Building on the previous point, it is a lot easier to make friends on your travels if you speak the same language! It can lead to life-long friendships, memories, and invitations to come visit.
You can live abroad!
If your level of fluency improves, you might even want to try living in a country where they speak your target language to get a better insight into their culture and ways. This is definitely a rewarding challenge for life. Personally I have lived in two countries where they speak languages which are not my mother tongue. And let me tell you, having lived in these countries I understand the banter, the jokes, the culture, and the people a lot better. For example, I remember watching Bridget Jones years before I moved to the UK. And yes, it was a funny film at the time, but it was not until I rewatched it after having lived in England for a year that I realised just how English the film is. All the banter and jokes about Christmas jumpers, etc. I only understood after living here!
Learn a language at Portsmouth
At Portsmouth you can often learn a language as part of your degree, or just for interest.

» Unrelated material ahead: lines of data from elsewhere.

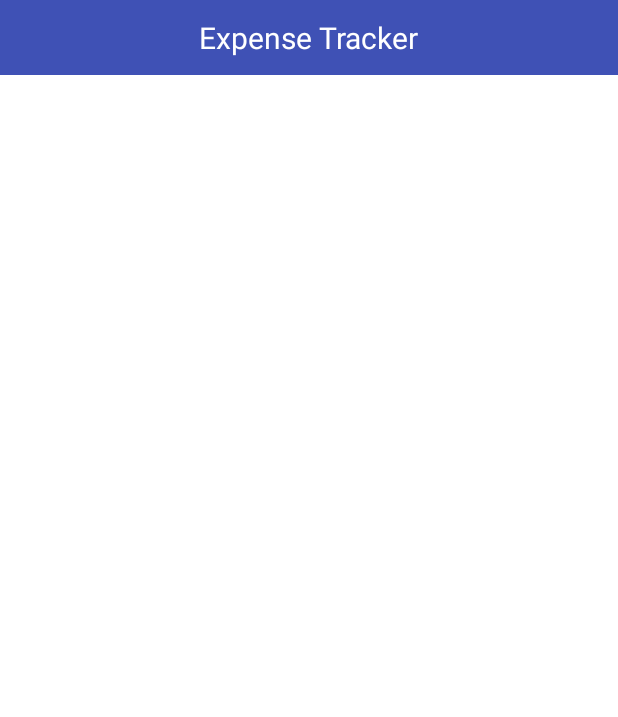
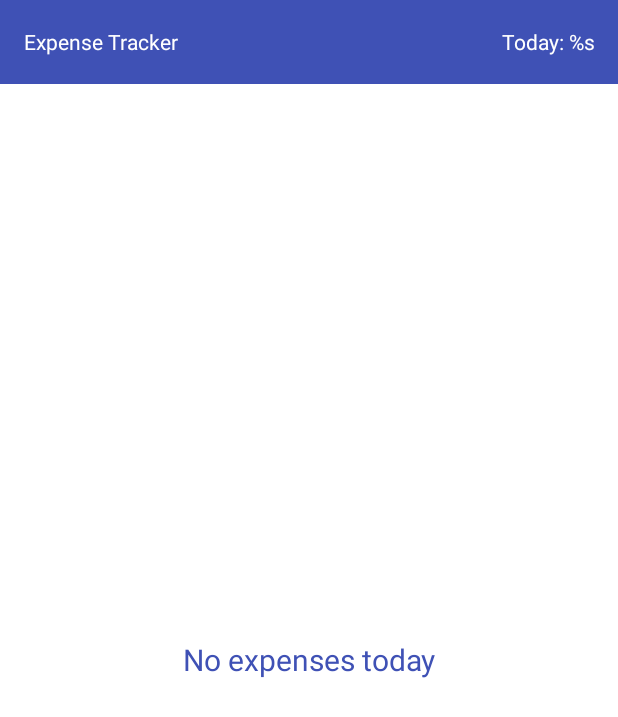
Before and after one commit to PedroCarrillo/Expense-Tracker-App, an Android app: the layout widget_layout.xml on its own in the app's theme, with its tools: preview values and no code run, on a phone screen of 412 x 824 dp. Shown: the top 717 px of the screen. Run offline under Robolectric (Android 15) with nearby library versions, the phone set to English and light mode, and no system bars.

Commit message:
update to widget

```diff
--- a/ExpenseTracker/app/src/main/AndroidManifest.xml
+++ b/ExpenseTracker/app/src/main/AndroidManifest.xml
@@ -53,6 +53,7 @@
             android:label="@string/app_name">
             <intent-filter>
                 <action android:name="android.appwidget.action.APPWIDGET_UPDATE" />
+                <action android:name="com.pedrocarrillo.expensetracker.widget.ExpensesWidgetService.UPDATE_WIDGET" />
             </intent-filter>
             <meta-data android:name="android.appwidget.provider"
                 android:resource="@xml/widget_provider" />
--- a/ExpenseTracker/app/src/main/java/com/pedrocarrillo/expensetracker/utils/DateUtils.java
+++ b/ExpenseTracker/app/src/main/java/com/pedrocarrillo/expensetracker/utils/DateUtils.java
@@ -72,6 +72,10 @@ public class DateUtils {
         return dateList;
     }
 
+    public static boolean isToday(Date date) {
+        return  android.text.format.DateUtils.isToday(date.getTime());
+    }
+
     public static Date getToday() {
         return setDateStartOfDay(Calendar.getInstance()).getTime();
     }
--- a/ExpenseTracker/app/src/main/java/com/pedrocarrillo/expensetracker/widget/ExpensesWidgetService.java
+++ b/ExpenseTracker/app/src/main/java/com/pedrocarrillo/expensetracker/widget/ExpensesWidgetService.java
@@ -9,6 +9,8 @@ import android.widget.RemoteViewsService;
  */
 public class ExpensesWidgetService extends RemoteViewsService {
 
+    public static final String UPDATE_WIDGET = "_update_widget_today";
+
     @Override
     public RemoteViewsFactory onGetViewFactory(Intent intent) {
         int appWidgetId = intent.getIntExtra(AppWidgetManager.EXTRA_APPWIDGET_ID, AppWidgetManager.INVALID_APPWIDGET_ID);
--- a/ExpenseTracker/app/src/main/res/layout/widget_layout.xml
+++ b/ExpenseTracker/app/src/main/res/layout/widget_layout.xml
@@ -1,27 +1,50 @@
 <?xml version="1.0" encoding="utf-8"?>
-<LinearLayout     xmlns:android="http://schemas.android.com/apk/res/android"
+<LinearLayout xmlns:android="http://schemas.android.com/apk/res/android"
     android:layout_width="match_parent"
     android:layout_height="match_parent"
     android:orientation="vertical">
-    <FrameLayout
+    <LinearLayout
         android:layout_width="match_parent"
-        android:layout_height="@dimen/dimen_5_10dp"
-        android:orientation="vertical"
+        android:layout_height="@dimen/abc_action_bar_default_height_material"
+        android:orientation="horizontal"
+        android:gravity="center_vertical"
         android:background="@color/primary">
         <TextView
             android:layout_width="wrap_content"
             android:layout_height="wrap_content"
-            android:layout_gravity="center"
-            android:textSize="@dimen/text_size_20"
+            android:layout_marginLeft="@dimen/activity_horizontal_margin"
+            android:layout_marginStart="@dimen/activity_horizontal_margin"
+            android:textSize="@dimen/text_size_14"
             android:textColor="@color/white"
             android:text="@string/app_name"/>
-    </FrameLayout>
+        <TextView
+            android:id="@+id/tv_total"
+            android:layout_width="match_parent"
+            android:layout_height="wrap_content"
+            android:gravity="end"
+            android:textSize="@dimen/text_size_14"
+            android:ellipsize="end"
+            android:singleLine="true"
+            android:layout_marginRight="@dimen/activity_horizontal_margin"
+            android:layout_marginEnd="@dimen/activity_horizontal_margin"
+            android:textColor="@color/white"
+            android:text="@string/today_expenses_total"
+            />
+    </LinearLayout>
     <FrameLayout
         android:layout_width="match_parent"
         android:layout_height="match_parent"
         android:background="@color/white"
         android:id="@+id/widget">
 
+        <TextView
+            android:id="@+id/empty_view"
+            android:layout_width="match_parent"
+            android:layout_height="match_parent"
+            android:gravity="center"
+            android:text="@string/no_expenses_today"
+            android:textColor="@color/primary"
+            android:textSize="20sp" />
         <ListView
             android:id="@+id/listViewWidget"
             android:layout_width="match_parent"
@@ -29,15 +52,6 @@
             android:divider="@color/grey"
             android:dividerHeight="0.5dp"/>
 
-        <TextView
-            android:id="@+id/empty_view"
-            android:layout_width="match_parent"
-            android:layout_height="match_parent"
-            android:gravity="center"
-            android:text="No data today"
-            android:textColor="#ffffff"
-            android:textSize="20sp"
-            android:visibility="gone" />
 
     </FrameLayout>
 </LinearLayout>
--- a/ExpenseTracker/app/src/main/res/values/colors.xml
+++ b/ExpenseTracker/app/src/main/res/values/colors.xml
@@ -18,7 +18,7 @@
     <color name="primary_text">#212121</color>
     <color name="secondary_text">#727272</color>
     <color name="icons">#FFFFFF</color>
-    <color name="divider">#B6B6B6</color>
+    <color name="divider">#d5d5d5</color>
 
     <color name="grey">#4f4f4f</color>
     <color name="teal">#00796B</color>
--- a/ExpenseTracker/app/src/main/res/values/dimens.xml
+++ b/ExpenseTracker/app/src/main/res/values/dimens.xml
@@ -15,8 +15,8 @@
     <dimen name="default_text_size">25dp</dimen>
     <dimen name="elevation_dp">2dp</dimen>
     <dimen name="corner_dp">2dp</dimen>
-    <dimen name="widget_default_height">180dp</dimen>
-    <dimen name="widget_default_width">250dp</dimen>
+    <dimen name="widget_default_height">110dp</dimen>
+    <dimen name="widget_default_width">180dp</dimen>
 
     <dimen name="dimen_5dp">5dp</dimen>
     <dimen name="dimen_10dp">10dp</dimen>
--- a/ExpenseTracker/app/src/main/res/values/strings.xml
+++ b/ExpenseTracker/app/src/main/res/values/strings.xml
@@ -67,6 +67,8 @@
     <string name="categories_empty">There are no categories yet. Start by creating some and be able to take advantage of the statistics.</string>
     <string name="no_chart_data">No data available</string>
     <string name="no_categories_error">Please create categories to start saving expenses</string>
+    <string name="today_expenses_total">Today: %s</string>
+    <string name="no_expenses_today">No expenses today</string>
 
     <string-array name="reminder_days_available">
         <item>1</item>
--- a/ExpenseTracker/app/src/main/res/xml/widget_provider.xml
+++ b/ExpenseTracker/app/src/main/res/xml/widget_provider.xml
@@ -2,4 +2,5 @@
     android:initialLayout="@layout/widget_layout"
     android:minHeight="@dimen/widget_default_height"
     android:minWidth="@dimen/widget_default_width"
+    android:resizeMode="horizontal|vertical"
     android:updatePeriodMillis="108000"/>
```
Also changed, not shown: ExpenseTracker/app/src/main/java/com/pedrocarrillo/expensetracker/ui/expenses/ExpensesFragment.java (+11 -0 lines), ExpenseTracker/app/src/main/java/com/pedrocarrillo/expensetracker/ui/expenses/NewExpenseFragment.java (+11 -0 lines), ExpenseTracker/app/src/main/java/com/pedrocarrillo/expensetracker/widget/ExpensesWidgetProvider.java (+23 -10 lines), ExpenseTracker/app/src/main/java/com/pedrocarrillo/expensetracker/widget/ListProvider.java (+11 -12 lines), 1 other file.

As part of your degree you can have a language in your degree title (like mine does, International Relations and Languages), where the language is a very integrated in the units. This is, however, a very big commitment and a lot of work, so alternatively many can also choose to do a language unit in second year, and I believe this also applies to courses from other departments. The third option is to do a language for interest via IWLP. You start off in Level 4, and through first and second years you can do a language course for interest, not part of your course, for free! Perfect if you aren’t sure a language is something you want to do as a degree! I’ve heard the workload and pace of the course is manageable because the teachers realise you are doing this for interest and that you do have other coursework.
In addition you have the Global Café in Park Building every Wednesday where you can meet language partners and practice your target language.
My tips for learning a language
Definitely attend classes, do your homework, and use your teacher’s knowledge for what its worth. I am a master at procrastinating and leaving everything until the last minute, but you simply cannot learn a language the day before the exam. Language-learning is a curve. It goes up and down, and the more your practice the better you get. Have a look around, Portsmouth is a very international university and people come here from all over the world. So even if the university may not offer classes in the language you wish to study, maybe someone is willing to teach you in their spare time.
Sorry this post is mainly about Chinese but it’s the only language I’ve got experience studying at university. There are, of course, many other interesting languages as well such as Spanish, French, German, and Portuguese!
Do you study a language? And if not, is there a language you would really like to learn?